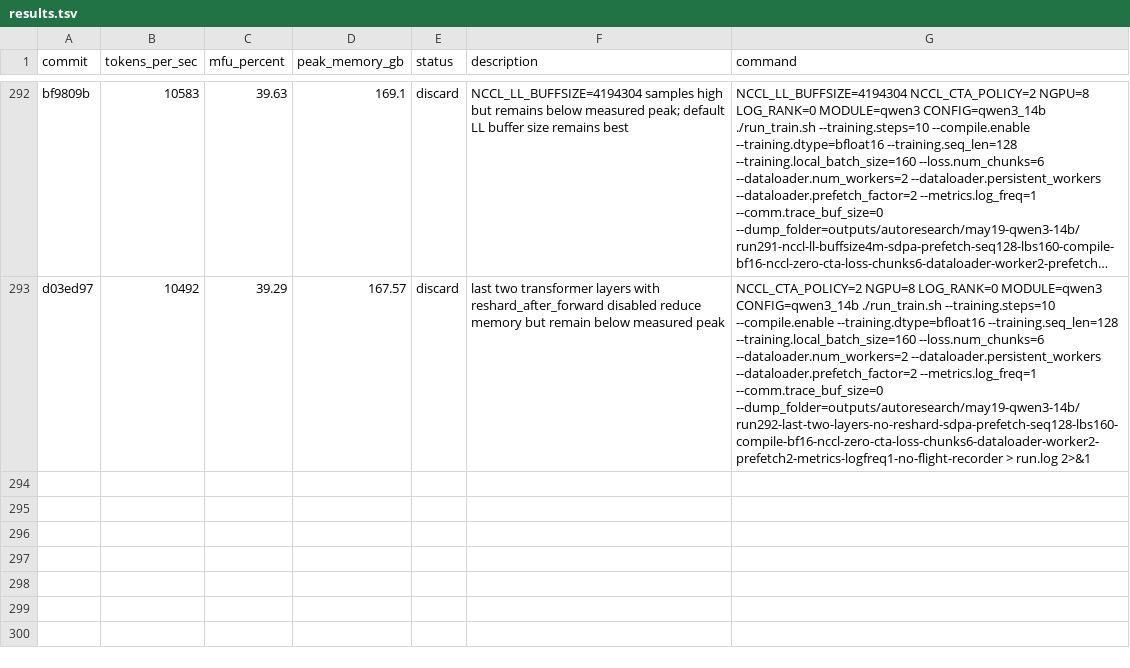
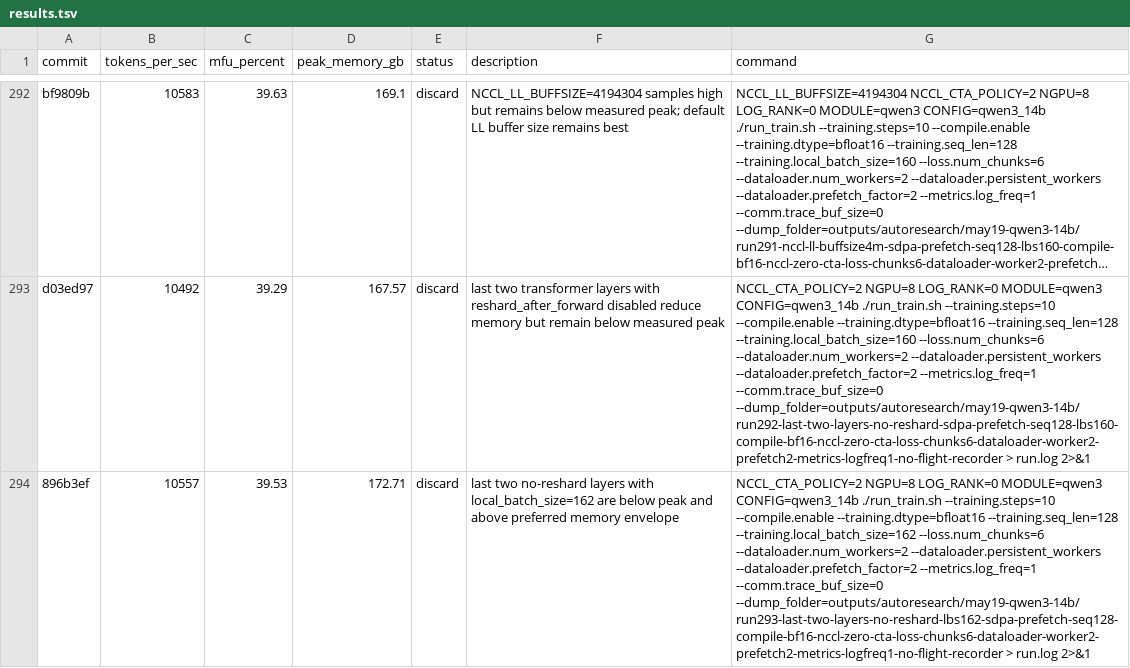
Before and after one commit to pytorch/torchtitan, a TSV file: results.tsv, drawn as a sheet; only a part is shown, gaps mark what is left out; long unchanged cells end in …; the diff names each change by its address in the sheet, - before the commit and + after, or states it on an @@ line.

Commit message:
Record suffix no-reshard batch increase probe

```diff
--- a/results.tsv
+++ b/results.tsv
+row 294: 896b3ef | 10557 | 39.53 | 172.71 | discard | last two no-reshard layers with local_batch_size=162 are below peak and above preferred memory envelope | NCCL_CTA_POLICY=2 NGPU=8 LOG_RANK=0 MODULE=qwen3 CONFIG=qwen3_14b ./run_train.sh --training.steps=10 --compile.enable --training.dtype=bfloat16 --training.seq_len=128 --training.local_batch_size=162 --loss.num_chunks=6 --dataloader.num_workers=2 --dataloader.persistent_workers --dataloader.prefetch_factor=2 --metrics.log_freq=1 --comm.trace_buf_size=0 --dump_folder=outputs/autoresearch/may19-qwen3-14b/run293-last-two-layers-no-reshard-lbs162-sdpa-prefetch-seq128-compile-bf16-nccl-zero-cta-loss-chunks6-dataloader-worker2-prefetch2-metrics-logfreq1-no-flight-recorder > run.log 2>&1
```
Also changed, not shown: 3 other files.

• • • • • • •

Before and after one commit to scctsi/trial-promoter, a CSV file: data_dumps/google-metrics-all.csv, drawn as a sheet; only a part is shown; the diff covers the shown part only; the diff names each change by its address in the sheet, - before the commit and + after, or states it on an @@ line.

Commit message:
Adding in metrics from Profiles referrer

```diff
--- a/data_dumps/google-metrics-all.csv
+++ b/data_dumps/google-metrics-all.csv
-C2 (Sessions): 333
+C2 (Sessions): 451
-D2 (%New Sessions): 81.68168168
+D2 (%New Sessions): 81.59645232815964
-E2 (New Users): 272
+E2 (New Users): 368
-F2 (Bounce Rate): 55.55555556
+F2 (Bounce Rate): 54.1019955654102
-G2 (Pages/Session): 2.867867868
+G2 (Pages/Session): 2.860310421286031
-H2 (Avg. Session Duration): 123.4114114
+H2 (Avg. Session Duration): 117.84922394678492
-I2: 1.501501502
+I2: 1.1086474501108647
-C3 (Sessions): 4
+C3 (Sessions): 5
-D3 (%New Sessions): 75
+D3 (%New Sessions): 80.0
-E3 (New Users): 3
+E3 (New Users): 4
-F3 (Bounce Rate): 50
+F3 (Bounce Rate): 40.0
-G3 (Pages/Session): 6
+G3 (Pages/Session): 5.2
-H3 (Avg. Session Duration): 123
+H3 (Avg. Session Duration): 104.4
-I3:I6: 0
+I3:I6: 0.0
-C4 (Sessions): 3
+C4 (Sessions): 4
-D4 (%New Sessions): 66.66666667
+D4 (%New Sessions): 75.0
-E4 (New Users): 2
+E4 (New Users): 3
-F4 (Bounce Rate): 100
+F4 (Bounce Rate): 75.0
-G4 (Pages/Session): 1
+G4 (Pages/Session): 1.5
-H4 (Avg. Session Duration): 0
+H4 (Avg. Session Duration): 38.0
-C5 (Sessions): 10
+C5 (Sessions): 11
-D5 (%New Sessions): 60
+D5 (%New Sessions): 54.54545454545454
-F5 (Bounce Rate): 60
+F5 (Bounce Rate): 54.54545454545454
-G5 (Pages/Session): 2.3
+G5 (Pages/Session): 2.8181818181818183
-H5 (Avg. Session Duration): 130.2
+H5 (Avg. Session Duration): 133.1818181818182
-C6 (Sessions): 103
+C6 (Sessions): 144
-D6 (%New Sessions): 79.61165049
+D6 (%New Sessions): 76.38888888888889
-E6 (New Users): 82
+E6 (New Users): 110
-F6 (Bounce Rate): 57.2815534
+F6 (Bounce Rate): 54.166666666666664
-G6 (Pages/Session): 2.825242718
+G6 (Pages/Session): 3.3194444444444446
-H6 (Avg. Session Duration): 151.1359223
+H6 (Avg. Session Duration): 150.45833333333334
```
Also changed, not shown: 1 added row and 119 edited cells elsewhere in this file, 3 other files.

• • • • • • •

§ What the task asks: Copy all lines in the listing above where the string "states" appears.

§ Exercise solution:
Before and after one commit to pytorch/torchtitan, a TSV file: results.tsv, drawn as a sheet; only a part is shown, gaps mark what is left out; long unchanged cells end in …; the diff names each change by its address in the sheet, - before the commit and + after, or states it on an @@ line.
Before and after one commit to scctsi/trial-promoter, a CSV file: data_dumps/google-metrics-all.csv, drawn as a sheet; only a part is shown; the diff covers the shown part only; the diff names each change by its address in the sheet, - before the commit and + after, or states it on an @@ line.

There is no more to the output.